The 1969 event was undoubtedly one of the most formative moments in music history, but as we’ve learned with most music festivals, they lend themselves to some pretty awesome style-spotting. Long before the concept of street style or even festival style existed, Woodstock showcased inspiring women wearing sweet bell bottoms, crop tops and knit dresses.
Fashions of the 1960s reflected youth. From the child-like short skirts of the mid 1960s to the costume type outfits of the hippies, clothing took on new lines, color, and a reflection of vibrant optimism mixed with an idealistic yearning for a new egalitarian society.
The introduction of The Pill encouraged women to seek a new kind of freedom. The Civil Rights Act of 1964 increased interest in African culture as well as interest in other ethnic groups. Western youth no longer saw themselves as a homogenized whole, but as a collection of tribes with a wide variety of interests and self created roles.

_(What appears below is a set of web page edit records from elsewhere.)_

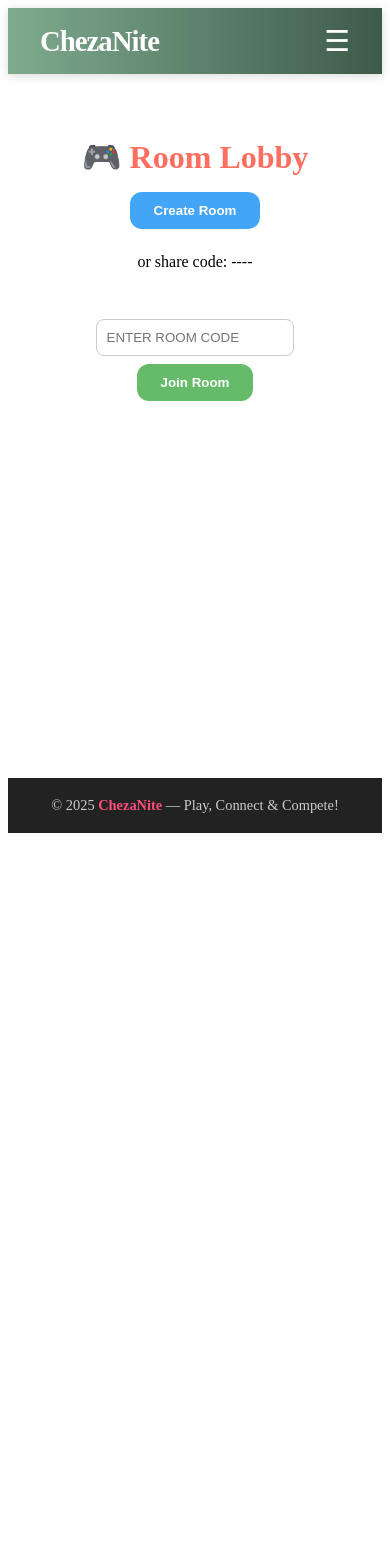
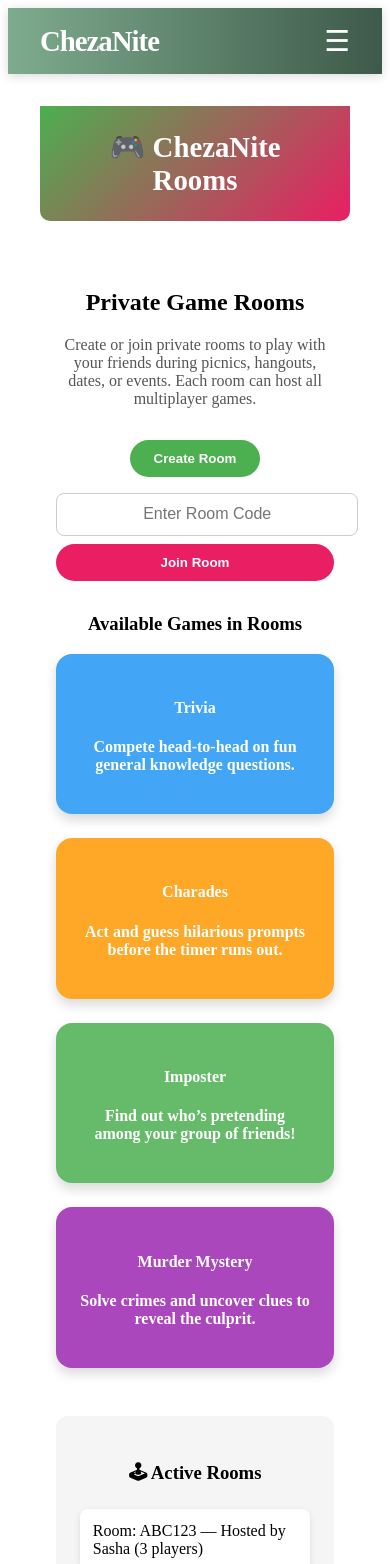
Before and after one commit to ga2gi/gameniteapp, a SvelteKit app: page /room in a window 390 px wide. Shown: the top 1564 px of the page. Before the commit the page ends 844 px from the top, so only its background shows below. Built offline with nearby package versions, Linux system fonts and the light colour scheme.

Commit message:
Update layout, dashboard, room pages and add nationwide page

```diff
--- a/src/routes/+layout.svelte
+++ b/src/routes/+layout.svelte
@@ -12,7 +12,7 @@
     <a href="/">Home</a>
     <a href="/dashboard">Dashboard</a>
     <a href="/room">Room</a>
-    <a href="/trivia">Trivia</a>
+    <a href="/nationwide">nationwideGames</a>
   </nav>
 
   <button class="menu-btn" on:click={toggleMenu}>
@@ -104,7 +104,7 @@
     top: 64px;
     left: 0;
     width: 100%;
-    border-top: 2px solid #ff7c4dff;
+    border-top: 2px solid #45685bff;
     box-shadow: 0 4px 8px rgba(0, 0, 0, 0.1);
     z-index: 100;
   }
--- /dev/null
+++ b/src/routes/nationwide/+page.svelte
@@ -0,0 +1,143 @@
+<script>
+  // You can later import leaderboard or trivia logic here
+</script>
+
+<style>
+  body {
+    font-family: "Poppins", sans-serif;
+    background-color: #fafafa;
+    color: #333;
+    margin: 0;
+    padding: 0;
+  }
+
+  header {
+    background: linear-gradient(135deg, #e91e63, #4caf50);
+    color: white;
+    padding: 1rem 2rem;
+    text-align: center;
+    font-size: 1.8rem;
+    font-weight: bold;
+    border-radius: 0 0 10px 10px;
+  }
+
+  .container {
+    max-width: 900px;
+    margin: 2rem auto;
+    padding: 0 1rem;
+  }
+
+  .intro {
+    text-align: center;
+    margin-bottom: 2rem;
+  }
+
+  .intro p {
+    color: #555;
+    font-size: 1.1rem;
+    margin-top: 0.5rem;
+  }
+
+  .game-grid {
+    display: grid;
+    grid-template-columns: repeat(auto-fit, minmax(250px, 1fr));
+    gap: 1.5rem;
+  }
+
+  .game-card {
+    background: white;
+    border-radius: 12px;
+    box-shadow: 0 3px 10px rgba(0,0,0,0.1);
+    text-align: center;
+    padding: 1.5rem;
+    transition: transform 0.3s ease;
+  }
+
+  .game-card:hover {
+    transform: translateY(-5px);
+  }
+
+  .game-card h3 {
+    margin-bottom: 0.5rem;
+  }
+
+  .game-card p {
+    font-size: 0.95rem;
+    color: #666;
+    margin-bottom: 1.5rem;
+  }
+
+  .btn {
+    display: inline-block;
+    background: #4caf50;
+    color: white;
+    padding: 0.7rem 1.5rem;
+    border-radius: 25px;
+    text-decoration: none;
+    font-weight: 500;
+    transition: background 0.3s;
+    margin: 0.2rem;
+  }
+
+  .btn:hover {
+    background: #388e3c;
+  }
+
+  .leaderboard-btn {
+    background: #e91e63;
+  }
+
+  .leaderboard-btn:hover {
+    background: #c2185b;
+  }
+
+  @media (max-width: 600px) {
+    header {
+      font-size: 1.4rem;
+      padding: 1rem;
+    }
+    .btn {
+      padding: 0.6rem 1.2rem;
+    }
+  }
+</style>
+
+<header>ChezaNite Nationwide Games</header>
+
+<div class="container">
+  <div class="intro">
+    <h2>Play with Kenya 🇰🇪</h2>
+    <p>Join nationwide competitions — test your knowledge, creativity, and quick thinking!
+    Win prizes, climb leaderboards, and have fun with players from all over Kenya.</p>
+  </div>
+
+  <div class="game-grid">
+    <div class="game-card" style="border-top: 5px solid #4caf50;">
+      <h3>Nationwide Trivia</h3>
+      <p>Answer 10 fun, challenging questions each round. Compete against everyone across Kenya!</p>
+      <a href="/nationwide-trivia" class="btn">Play Now</a>
+      <a href="/leaderboard" class="btn leaderboard-btn">Leaderboard</a>
+    </div>
+
+    <div class="game-card" style="border-top: 5px solid #e91e63;">
+      <h3>Nationwide Charades</h3>
+      <p>Act, guess, and laugh! Compete in timed charades with creative prompts.</p>
+      <a href="/nationwide-charades" class="btn">Play Now</a>
+      <a href="/leaderboard" class="btn leaderboard-btn">Leaderboard</a>
+    </div>
+
+    <div class="game-card" style="border-top: 5px solid #2196f3;">
+      <h3>Nationwide Imposter</h3>
+      <p>Find the fake player in your group before time runs out. Can you spot the imposter?</p>
+      <a href="/nationwide-imposter" class="btn">Play Now</a>
+      <a href="/leaderboard" class="btn leaderboard-btn">Leaderboard</a>
+    </div>
+
+    <div class="game-card" style="border-top: 5px solid #ff9800;">
+      <h3>Nationwide Murder Mystery</h3>
+      <p>Solve thrilling cases together! Compete for the best detective title.</p>
+      <a href="/nationwide-mystery" class="btn">Play Now</a>
+      <a href="/leaderboard" class="btn leaderboard-btn">Leaderboard</a>
+    </div>
+  </div>
+</div>
--- a/src/routes/room/+page.svelte
+++ b/src/routes/room/+page.svelte
@@ -1,85 +1,229 @@
-<script lang="ts">
-  import { onMount } from 'svelte';
+<script>
+  import { onMount } from "svelte";
 
-  let roomCode = '';
-  let joinCode = '';
-  let players = ["Alice", "Bob", "Charlie"]; // mock players
-  let games = [
-    { name: "Trivia", color: "#42a5f5" },
-    { name: "Charades", color: "#ffa726" },
-    { name: "Murder Mystery", color: "#ab47bc" },
-    { name: "Imposter", color: "#66bb6a" }
-  ];
+  let roomCode = "";
+  let rooms = [];
+
+  // Mock data for now (later connect to Supabase)
+  onMount(() => {
+    rooms = [
+      { code: "ABC123", host: "Sasha", players: 3 },
+      { code: "NITE45", host: "Lawrence", players: 1 },
+    ];
+  });
 
   function createRoom() {
-    if (!roomCode) roomCode = Math.random().toString(36).substring(2, 7).toUpperCase();
-    if (!players.includes("You")) players = ["You", ...players];
-    alert(`Room ${roomCode} created!`);
+    const newCode = Math.random().toString(36).substring(2, 7).toUpperCase();
+    window.location.href = `/room/${newCode}`;
   }
 
   function joinRoom() {
-    if (!joinCode) return alert("Enter room code");
-    roomCode = joinCode.toUpperCase();
-    if (!players.includes("You")) players = [...players, "You"];
-    alert(`Joined room ${roomCode}`);
-    joinCode = '';
+    if (!roomCode) {
+      alert("Please enter a room code.");
+      return;
+    }
+    window.location.href = `/room/${roomCode}`;
   }
 </script>
 
-<div class="room-container">
-  <h1>🎮 Room Lobby</h1>
+<header>🎮 ChezaNite Rooms</header>
+
+<div class="container">
+  <div class="intro">
+    <h2>Private Game Rooms</h2>
+    <p>
+      Create or join private rooms to play with your friends during
+      picnics, hangouts, dates, or events. Each room can host all multiplayer games.
+    </p>
+  </div>
 
   <div class="room-actions">
-    <div class="create-room">
+    <div class="create-join-box">
       <button class="btn create" on:click={createRoom}>Create Room</button>
-      <p>or share code: {roomCode || "----"}</p>
-    </div>
-    <div class="join-room">
-      <input type="text" placeholder="Enter Room Code" bind:value={joinCode} />
-      <button class="btn join" on:click={joinRoom}>Join Room</button>
+      <div class="join-section">
+        <input
+          type="text"
+          placeholder="Enter Room Code"
+          bind:value={roomCode}
+        />
+        <button class="btn join" on:click={joinRoom}>Join Room</button>
+      </div>
     </div>
   </div>
 
-  {#if roomCode}
-    <div class="players-list">
-      <h2>Players in Room {roomCode}</h2>
+  <div class="games-list">
+    <h3>Available Games in Rooms</h3>
+    <div class="game-grid">
+      <a href="/games/trivia" class="game-card" style="--card-color: #42a5f5">
+        <h4>Trivia</h4>
+        <p>Compete head-to-head on fun general knowledge questions.</p>
+      </a>
+      <a href="/games/charades" class="game-card" style="--card-color: #ffa726">
+        <h4>Charades</h4>
+        <p>Act and guess hilarious prompts before the timer runs out.</p>
+      </a>
+      <a href="/games/imposter" class="game-card" style="--card-color: #66bb6a">
+        <h4>Imposter</h4>
+        <p>Find out who’s pretending among your group of friends!</p>
+      </a>
+      <a href="/games/murder-mystery" class="game-card" style="--card-color: #ab47bc">
+        <h4>Murder Mystery</h4>
+        <p>Solve crimes and uncover clues to reveal the culprit.</p>
+      </a>
+    </div>
+  </div>
+
+  <div class="active-rooms">
+    <h3>🕹 Active Rooms</h3>
+    {#if rooms.length > 0}
       <ul>
-        {#each players as player}
-          <li>{player}</li>
+        {#each rooms as room}
+          <li>
+            <span>Room: {room.code}</span> — Hosted by {room.host} ({room.players} players)
+          </li>
         {/each}
       </ul>
-    </div>
-
-    <div class="games-grid">
-      {#each games as game}
-        <div class="game-card" style="--card-color: {game.color}">
-          <h2>{game.name}</h2>
-        </div>
-      {/each}
-    </div>
-  {/if}
+    {:else}
+      <p>No active rooms yet. Be the first to create one!</p>
+    {/if}
+  </div>
 </div>
 
 <style>
-  .room-container { max-width: 900px; margin: 2rem auto; font-family: "Baloo 2", cursive; text-align: center; }
-  h1 { color: #ff6f61; margin-bottom: 1rem; }
+  header {
+    background: linear-gradient(135deg, #4caf50, #e91e63);
+    color: white;
+    text-align: center;
+    padding: 1.5rem;
+    font-size: 1.8rem;
+    font-weight: bold;
+    border-radius: 0 0 10px 10px;
+  }
 
-  .room-actions { display:flex; justify-content: center; gap:2rem; margin-bottom:2rem; flex-wrap:wrap; }
-  .create-room, .join-room { display:flex; flex-direction:column; gap:0.5rem; align-items:center; }
+  .container {
+    max-width: 900px;
+    margin: 2rem auto;
+    padding: 1rem;
+    text-align: center;
+  }
 
-  input { padding:0.6rem; border-radius:8px; border:1px solid #ccc; text-transform:uppercase; }
+  .intro p {
+    color: #555;
+    margin-top: 0.5rem;
+    font-size: 1rem;
+  }
 
-  .btn { padding:0.7rem 1.5rem; border:none; border-radius:12px; color:#fff; font-weight:700; cursor:pointer; transition:transform 0.2s ease; }
-  .btn.create { background:#42a5f5; }
-  .btn.create:hover { background:#1e88e5; transform:translateY(-2px); }
-  .btn.join { background:#66bb6a; }
-  .btn.join:hover { background:#388e3c; transform:translateY(-2px); }
+  .room-actions {
+    margin: 2rem 0;
+  }
 
-  .players-list { background:#fff; padding:1rem 2rem; border-radius:16px; margin-bottom:2rem; box-shadow:0 6px 12px rgba(0,0,0,0.1); }
-  .players-list ul { list-style:none; padding:0; margin:0; }
-  .players-list li { padding:0.4rem 0; font-weight:bold; color:#333; }
+  .create-join-box {
+    display: flex;
+    flex-direction: column;
+    align-items: center;
+    gap: 1rem;
+  }
 
-  .games-grid { display:grid; grid-template-columns:repeat(auto-fit,minmax(180px,1fr)); gap:1rem; }
-  .game-card { background:var(--card-color,#eee); color:#fff; padding:2rem; border-radius:16px; font-weight:700; transition:transform 0.2s ease; }
-  .game-card:hover { transform:translateY(-4px); box-shadow:0 8px 16px rgba(0,0,0,0.15);}
+  .join-section {
+    display: flex;
+    gap: 0.5rem;
+  }
+
+  input {
+    padding: 0.7rem;
+    border-radius: 8px;
+    border: 1px solid #ccc;
+    width: 180px;
+    text-align: center;
+    font-size: 1rem;
+  }
+
+  .btn {
+    display: inline-block;
+    padding: 0.7rem 1.5rem;
+    border: none;
+    border-radius: 25px;
+    font-weight: bold;
+    color: #fff;
+    cursor: pointer;
+    transition: 0.3s ease;
+  }
+
+  .btn.create {
+    background: #4caf50;
+  }
+
+  .btn.create:hover {
+    background: #388e3c;
+  }
+
+  .btn.join {
+    background: #e91e63;
+  }
+
+  .btn.join:hover {
+    background: #c2185b;
+  }
+
+  .games-list {
+    margin-top: 2rem;
+  }
+
+  .game-grid {
+    display: grid;
+    grid-template-columns: repeat(auto-fit, minmax(220px, 1fr));
+    gap: 1.5rem;
+    margin-top: 1rem;
+  }
+
+  .game-card {
+    display: block;
+    background: var(--card-color);
+    border-radius: 16px;
+    padding: 1.5rem;
+    color: #fff;
+    text-decoration: none;
+    font-weight: 600;
+    box-shadow: 0 6px 12px rgba(0, 0, 0, 0.15);
+    transition: transform 0.2s ease, box-shadow 0.2s ease;
+  }
+
+  .game-card:hover {
+    transform: translateY(-6px);
+    box-shadow: 0 10px 20px rgba(0, 0, 0, 0.25);
+  }
+
+  .active-rooms {
+    margin-top: 3rem;
+    background: #f5f5f5;
+    padding: 1.5rem;
+    border-radius: 12px;
+  }
+
+  .active-rooms ul {
+    list-style: none;
+    padding: 0;
+    text-align: left;
+    max-width: 500px;
+    margin: 1rem auto 0;
+  }
+
+  .active-rooms li {
+    background: white;
+    margin: 0.5rem 0;
+    padding: 0.8rem;
+    border-radius: 8px;
+    box-shadow: 0 2px 6px rgba(0,0,0,0.1);
+  }
+
+  @media (max-width: 600px) {
+    .join-section {
+      flex-direction: column;
+      width: 100%;
+    }
+
+    input {
+      width: 100%;
+    }
+  }
 </style>
```
Also changed, not shown: src/routes/dashboard/+page.svelte (+5 -5 lines).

The 1960s was a time of social and cultural change, due in large part, to population demographics. According to the US Census Bureau, 36% of the US population was under 18 in 1960. A youth movement was underway.
The youthful population of the 1960s wore short skirts, geometric prints, and bright colors. From the casual sophistication of the early 60’s, to the Pop Art and Op Art influences of the Mods, dress styles went through radical changes. Women had never shown so much skin. Young people rejected traditional clothing until second half of the decade, a kind of style anarchy created a new Bohemian look introduced by the hippie movement.